“Members rate the posts on Fatwallet’s forums and verify the legitimacy of the offers,” says Shelton. “Consumers help each other out.”
The key to success is exactly following rebate directions. “That way, it’s smooth,” he says. Otherwise, you could be rejected.
Freenology.com, which gets updated several times daily, also lists items such as antivirus software that are free after rebate. The site links to other free stuff besides rebates, including coupons, contests and deals.
Coupons aren’t just for groceries anymore. You can nab DVDs, pharmaceuticals, toys and other free stuff.
“Manufacturers of all types have jumped on the bandwagon,” says Jeanette Pavini, a Coupons.com household savings expert. “Lots of websites offer free coupons.”
AFullCup.com is a social networking site for swapping coupons. But Pavini says you also can find coupons on Facebook, where many companies now distribute them. For example, Nordstrom Beauty runs a sampling program on Saturdays on Facebook.
Getting free deals means mixing and matching coupons. Barrand recommends matching store promotions with manufacturers’ coupons that can cancel out prices after all the rebates are taken. “I don’t purchase anything unless it’s a least 75 percent off,” Barrand says.
But watch out for rip-offs. According to a report by security software company McAfee Inc., searching for “free” goods makes you 300 percent more likely to turn up risky sites that can infect your computer with viruses and malware.
Bagging rewards points can be fun and profitable. Reward points can be redeemed for everything from travel perks to coveted electronic gadgets.
But to get the most bang, know where to look. Credit cards offer a lot of perks, and the rewards are flexible. You can usually use them for travel, gift cards or cash back, according to Bankrate’s 2011 Credit Card Rewards Survey. Check into what’s being offered and align rewards points with your needs. Most importantly, know when your rewards points are expiring.
For their part, debit cards offer fewer rewards than reward credit cards, according to Bankrate’s 2010 Debit Card Rewards Survey. So, they may go unnoticed. But if you do earn rewards points via debit, redeem them now. They may vanish when, or if, legislation that caps debit card fees for merchants goes into effect.
One word of caution: Don’t overspend. Consumers who use rewards points programs often increase their spending, according to a 2010 Federal Reserve Bank of Chicago study.
Host a party for a sponsor and get free stuff such as toys, clothes, food or exclusive new products.
One place to sign up to host a house party is at HouseParty.com where you can get samples for being a host, Pavini says.
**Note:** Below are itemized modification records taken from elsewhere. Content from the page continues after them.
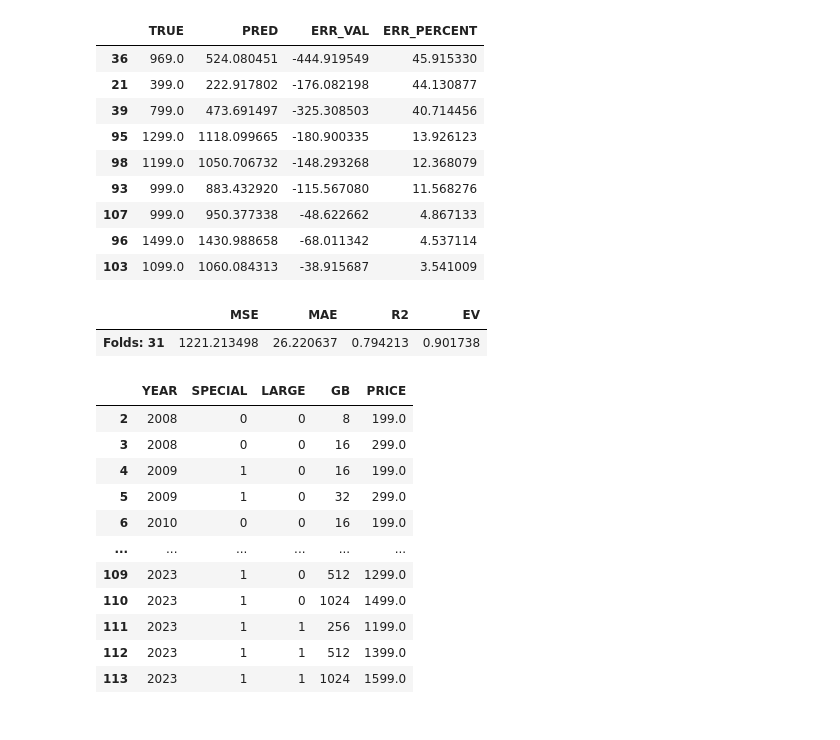
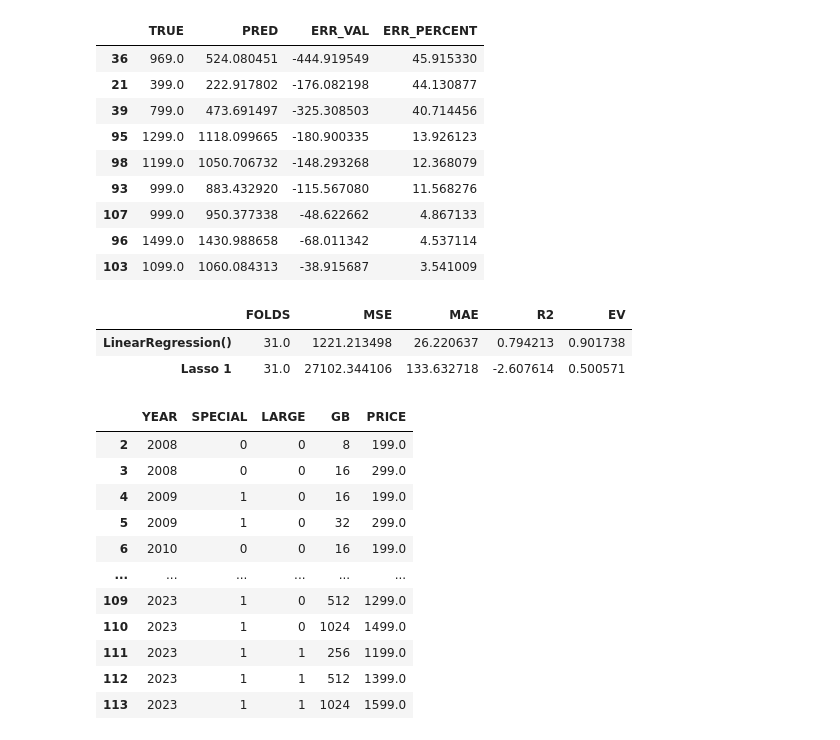
Before and after one commit to Tahsin-T-Ahmed/iphone-price-prediction-ai, a Jupyter notebook: model.ipynb, the cells around one changed output. Saved outputs shown, nothing was run; the diff lists cells and outputs as text; code cells hidden in the pictures.

Commit message:
Lasso Regression (1) metrics: MSE, MAE, R2, EV; displayed and compared to Linear Regression

```diff
--- a/model.ipynb
+++ b/model.ipynb
@@ -380,13 +380,24 @@ dtype: float64
 | 107 | 999.0 | 950.377338 | -48.622662 | 4.867133 |
 | 96 | 1499.0 | 1430.988658 | -68.011342 | 4.537114 |
 | 103 | 1099.0 | 1060.084313 | -38.915687 | 3.541009 |
-# %%
-## LASSO 1 METRICS
-
-metrics
-# %% [output]
-|  | MSE | MAE | R2 | EV |
-| Folds: 31 | 1221.213498 | 26.220637 | 0.794213 | 0.901738 |
+# %%
+## LASSO 1 METRICS
+
+cvfolds_lasso1 = 31
+
+metrics.loc["Lasso 1", "FOLDS"] = cvfolds_lasso1
+metrics.loc["Lasso 1", "MSE"] = cross_validate(lasso1reg, X_lasso1, y_lasso1, scoring="neg_mean_squared_error", cv=cvfolds_lasso1)["test_score"].mean() * -1
+metrics.loc["Lasso 1", "MAE"] = cross_validate(lasso1reg, X_lasso1, y_lasso1, scoring="neg_mean_absolute_error", cv=cvfolds_lasso1)["test_score"].mean() * -1
+metrics.loc["Lasso 1", "R2"] = cross_validate(lasso1reg, X_lasso1, y_lasso1, scoring="r2", cv=cvfolds_lasso1)["test_score"].mean()
+metrics.loc["Lasso 1", "EV"] = cross_validate(lasso1reg, X_lasso1, y_lasso1, scoring="explained_variance", cv=cvfolds_lasso1)["test_score"].mean()
+
+metrics
+
+# WE OBSERVE THAT STANDARD LASSO REGRESSION IS NOWHERE NEAR AS POWERFUL AS LINEAR REGRESSION (WITH GB DUMMIES)
+# %% [output]
+|  | FOLDS | MSE | MAE | R2 | EV |
+| LinearRegression() | 31.0 | 1221.213498 | 26.220637 | 0.794213 | 0.901738 |
+| Lasso 1 | 31.0 | 27102.344106 | 133.632718 | -2.607614 | 0.500571 |
 # %%
 saveOutput(iphones, "iphones_output.csv")
 saveOutput(iphones_linreg, "iphones_linreg_output.csv")
```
You’re sent free party packages that can include products, cooking tools, party decorations and other items. You don’t get paid for hosting the party.
Lia Sophia, a company based in Wood Dale, Ill., which sells fashion jewelry, gives you free jewelry for hosting a party and selling jewelry.
Now there’s a reason to party.